Pondering the differences between minds and machines
by Kitta MacPherson
Princeton neuroscientist Asif Ghazanfar is asking students in his freshman seminar to do nothing less than rethink the way the brain and body interact and to deeply consider a new science underlying what he calls “the biology of thought.”
The subject is dense, almost intimidating in its complexity. Known as “the embodiment hypothesis,” it represents a radical shift in thinking about the brain and combines elements of neuroscience, artificial intelligence, psychology and philosophy in its approach.
But what the students were doing under Ghazanfar’s supervision on a golden autumn afternoon looked suspiciously like fun.
Armed with what were 577-piece Lego MINDSTORMS kits at the semester’s start, five teams of three students each were showing off the fruits of their labors — boxy and bulbous robotic creations — one by one. These pint-size machines, some called “Teddy” and “Fluffy” and others nameless, spun, cavorted and sidled up to light sources when prompted. The students, clumped in a corner of a classroom in Chancellor Green, collectively “ooh”-ed and “aah”-ed as their programmed creations worked their way over a plastic grid. They coaxed them on when they hesitated. They cheered when they met their mark.
Ghazanfar, an assistant professor of psychology and the Princeton Neuroscience Institute, quietly took it all in, making few remarks. The demonstrations — in which the freshmen had to program and build robots to respond to light — were designed to test the students’ problem-solving abilities. They also were intended to probe the students’ fledgling understanding of new concepts of how the mind adapts to a changing environment.
When they were finished, Ghazanfar shuttled the group to a seminar room deep in the confines of Firestone Library. Here he moved them through a different journey. Over the span of two hours, the students traversed a trail offering intellectual rather than physical challenges. Can machines ever be considered “intelligent” or “alive”? Is the human brain somehow special?
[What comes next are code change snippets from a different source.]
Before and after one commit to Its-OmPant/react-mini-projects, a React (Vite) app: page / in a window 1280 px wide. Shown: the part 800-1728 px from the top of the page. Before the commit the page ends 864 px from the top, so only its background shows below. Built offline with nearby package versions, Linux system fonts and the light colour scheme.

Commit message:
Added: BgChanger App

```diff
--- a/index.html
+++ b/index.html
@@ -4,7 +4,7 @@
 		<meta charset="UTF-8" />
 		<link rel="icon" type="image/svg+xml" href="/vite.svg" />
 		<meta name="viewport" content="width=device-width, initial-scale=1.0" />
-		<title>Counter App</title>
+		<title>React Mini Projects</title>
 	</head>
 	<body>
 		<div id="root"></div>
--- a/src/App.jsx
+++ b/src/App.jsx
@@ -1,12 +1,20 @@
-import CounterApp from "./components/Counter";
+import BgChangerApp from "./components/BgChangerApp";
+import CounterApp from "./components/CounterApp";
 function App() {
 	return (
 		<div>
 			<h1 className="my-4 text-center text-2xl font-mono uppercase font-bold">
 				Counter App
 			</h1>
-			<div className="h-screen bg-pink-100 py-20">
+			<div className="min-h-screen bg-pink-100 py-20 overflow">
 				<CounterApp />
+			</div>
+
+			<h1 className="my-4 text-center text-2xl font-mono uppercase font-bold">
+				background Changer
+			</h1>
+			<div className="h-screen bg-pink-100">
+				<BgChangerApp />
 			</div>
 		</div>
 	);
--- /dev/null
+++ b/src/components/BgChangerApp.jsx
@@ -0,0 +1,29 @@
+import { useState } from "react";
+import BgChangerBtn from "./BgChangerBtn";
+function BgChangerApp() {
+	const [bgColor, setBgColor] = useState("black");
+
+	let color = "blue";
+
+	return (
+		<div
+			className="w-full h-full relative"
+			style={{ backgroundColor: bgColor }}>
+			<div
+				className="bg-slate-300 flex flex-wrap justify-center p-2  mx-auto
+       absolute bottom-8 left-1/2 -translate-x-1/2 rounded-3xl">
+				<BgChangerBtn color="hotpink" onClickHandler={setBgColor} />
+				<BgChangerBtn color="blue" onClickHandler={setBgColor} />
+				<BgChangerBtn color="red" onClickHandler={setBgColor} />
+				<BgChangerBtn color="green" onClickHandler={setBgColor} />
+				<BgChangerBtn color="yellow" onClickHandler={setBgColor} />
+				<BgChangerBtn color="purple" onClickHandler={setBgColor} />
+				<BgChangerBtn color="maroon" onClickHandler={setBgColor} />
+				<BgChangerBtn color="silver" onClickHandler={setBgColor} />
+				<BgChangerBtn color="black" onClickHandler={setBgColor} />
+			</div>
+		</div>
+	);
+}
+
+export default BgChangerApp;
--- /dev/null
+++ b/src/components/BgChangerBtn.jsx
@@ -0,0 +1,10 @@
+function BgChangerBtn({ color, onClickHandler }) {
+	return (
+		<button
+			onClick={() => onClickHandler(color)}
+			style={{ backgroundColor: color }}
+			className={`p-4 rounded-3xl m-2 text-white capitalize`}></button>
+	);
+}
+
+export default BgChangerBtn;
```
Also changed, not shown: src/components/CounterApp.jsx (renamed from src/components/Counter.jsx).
How do our minds work, and why do we solve problems so differently from each other? They laughed, gasped, debated and drank it in as each asked a question in turn, based on readings in assigned texts.
“You’re exhausted by the end of the class,” said Robert Klein, a freshman who is considering studying electrical engineering. The robot he designed with his team, which he tested in his dorm room, spoke with a British accent, saying, “Light!” and “Yes, yes, yes!” as it raced toward a lit bulb. Keeping in mind what they were reading about the interplay between the body and the mind, Klein and his team tried to keep their robot simple, modeling it on an insect brain.
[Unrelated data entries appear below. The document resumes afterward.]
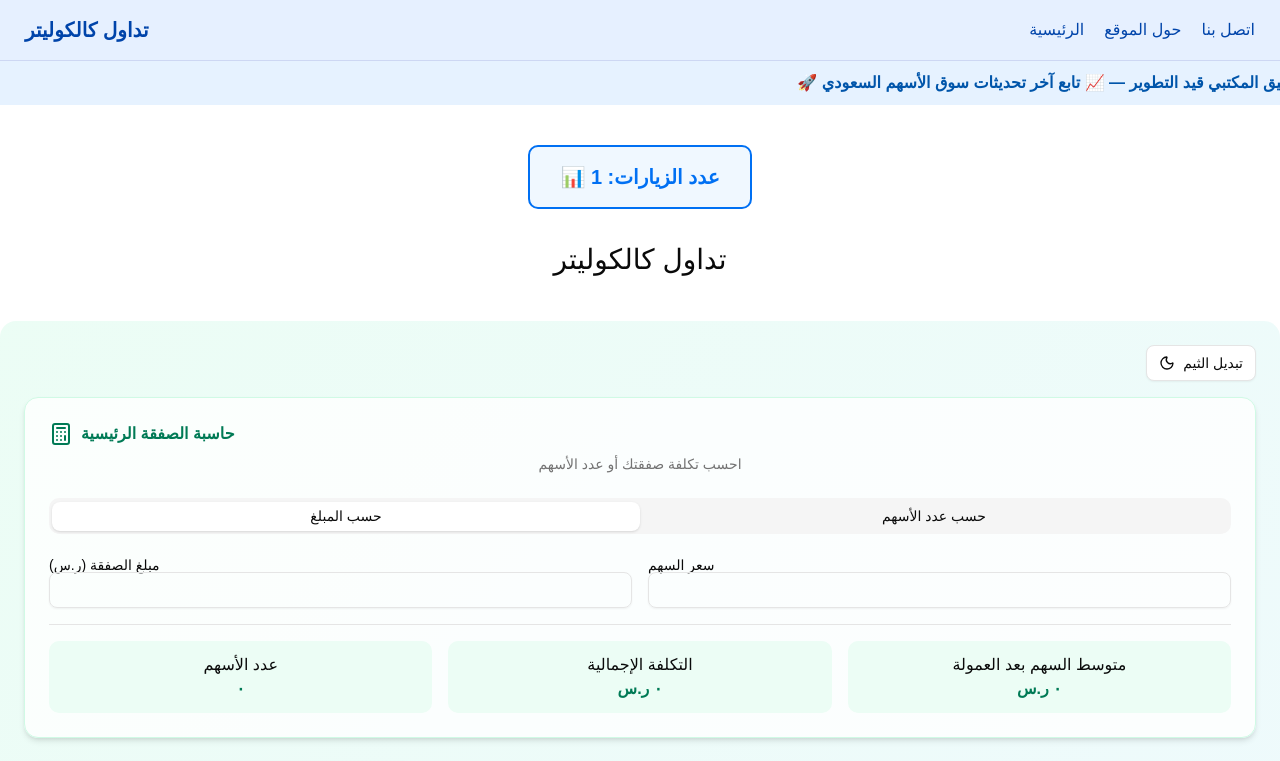
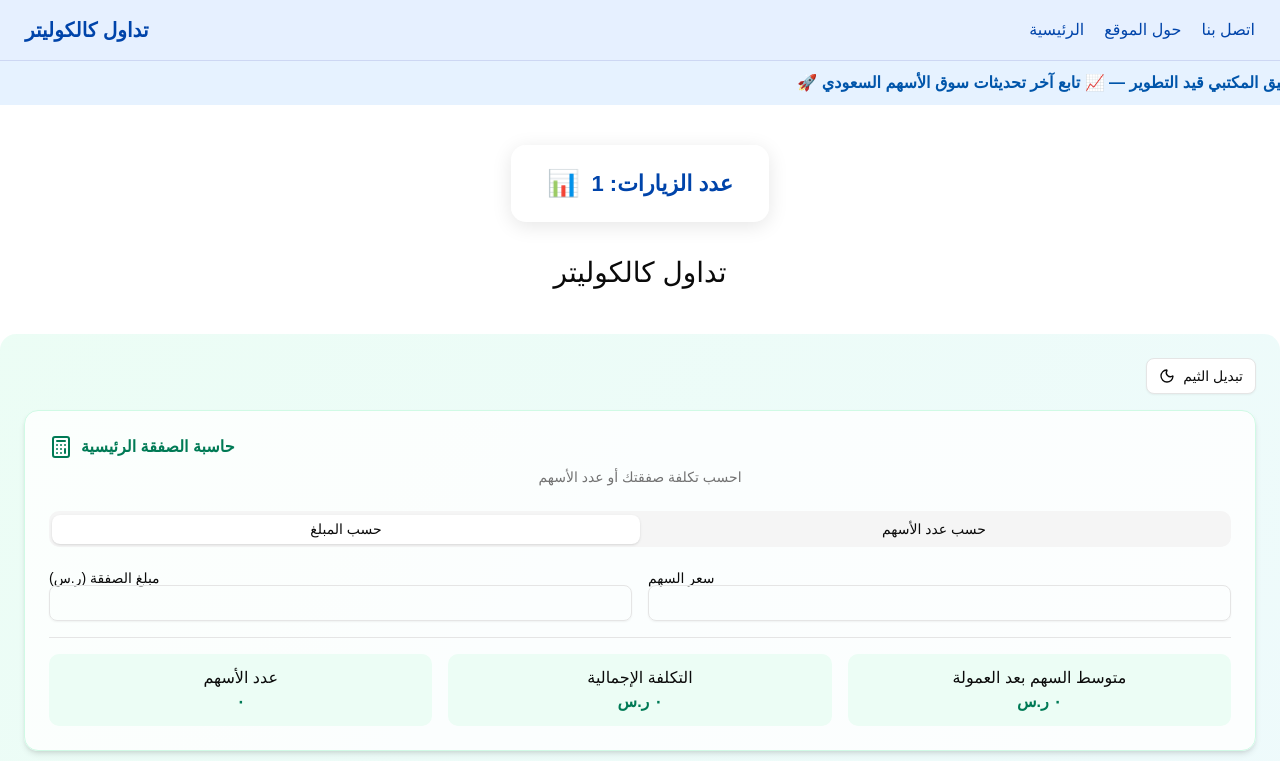
Before and after one commit to drishinnawy/tadawul-calculator-web, a Next.js app: page / in a window 1280 px wide. Shown: the top 761 px of the page. Built offline with nearby package versions, Linux system fonts and the light colour scheme; no server answers; the database is empty.

Commit message:
Update visit counter style to glassmorphism
Replaced the old visit counter display with a new glassmorphism style.

```diff
--- a/src/pages/index.tsx
+++ b/src/pages/index.tsx
@@ -169,20 +169,25 @@ export default function HomePage() {
       </div>
 
       <div style={{ textAlign: "center", marginTop: "40px" }}>
-        {/* العداد */}
+        {/* العداد الجديد (Glassmorphism) */}
 <div
   style={{
-            display: "inline-block",
-            backgroundColor: "#f0f8ff",
-            border: "2px solid #0070f3",
-            borderRadius: "10px",
-            padding: "15px 30px",
-            fontSize: "20px",
+    display: "inline-flex",
+    alignItems: "center",
+    gap: "12px",
+    padding: "18px 35px",
+    borderRadius: "15px",
+    backdropFilter: "blur(10px)",
+    background: "rgba(255, 255, 255, 0.25)",
+    border: "1px solid rgba(255, 255, 255, 0.4)",
+    boxShadow: "0 4px 20px rgba(0, 0, 0, 0.1)",
+    fontSize: "22px",
     fontWeight: "bold",
-            color: "#0070f3",
+    color: "#0044aa",
   }}
 >
-          📊 عدد الزيارات: <VisitCounter />
+  <span style={{ fontSize: "26px" }}>📊</span>
+  <span>عدد الزيارات: <VisitCounter /></span>
 </div>
 
         {/* عنوان الصفحة */}
```
Lines whose indentation alone changed are shown as unchanged.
In the class, titled “How the Body Shapes the Way the Brain Works,” Ghazanfar is giving the students a new toolbox with which to view reality. Traditional ideas about how people interact with the world assume that behavior is controlled by the brain and ignore how body states — postures, emotions, fatigue — may be affecting mental processes. The new hypothesis suggests that behaviors are best explained by constant feedback among the brain, the body and the environment.
“Most of the time we think of our behaviors as emanating from the brain, and that it controls everything,” said Ghazanfar, who studies primate communication and its neurobiology. “But it is so much more complicated than that. The bodies we operate in the world influence our brain and vice versa. The environments we operate in provide, in turn, scaffolds for such brain-body interactions.”
He has asked the students to work with robots to show them how much the field of artificial intelligence has changed. In the past, scientists trying to simulate the human brain imagined it as a disembodied computer calculating rational thought. Those systems failed, however, at solving even the simplest of tasks performed by the human brain, such as recognizing faces. Now, scientists working to recreate an electronic version of the human mind are building autonomous robots that can operate in the real, unpredictable world. “They’ve realized you cannot separate the brain from the body to be successful in an environment,” he said.
The readings helped focus the discussion. One student asked: If experience is so central to learning, as some adherents of the new hypothesis suggest, how is it that someone like Albert Einstein could develop theories about events he couldn’t possibly have experienced, such as light moving at high speeds? After a few students chimed in, Ghazanfar suggested that Einstein employed mental scaffolding to help himself, imagining himself straddling a beam of light and hurtling through space. Another asked which of two subjects would be a preferable companion — a brain-damaged human described in one of their texts or a moderately gifted robot. The student who asked the question said she would choose the robot. The class was divided on that one.
By acting more as a mediator, Ghazanfar lets the students discover how the brain works on their own. “Many times these questions are unanswerable or currently under investigation,” said Sean Sketch, a freshman who hopes to study mechanical engineering. “In this case, everyone’s thoughts are purely speculation or opinion, and Professor Ghazanfar doesn’t get in the way of our debate. It is this open class style that fosters our genuine curiosity about the subject.”
The seminar, which is designated as the Shelly and Michael Kassen ’76 Freshman Seminar in the Life Sciences, has exceeded all of Sketch’s expectations. “I’ll never forget this course, simply because I’ve never had anything like it,” he said. “For me, it epitomizes what the learning process should be — self-motivated and, for lack of a better word, fun.”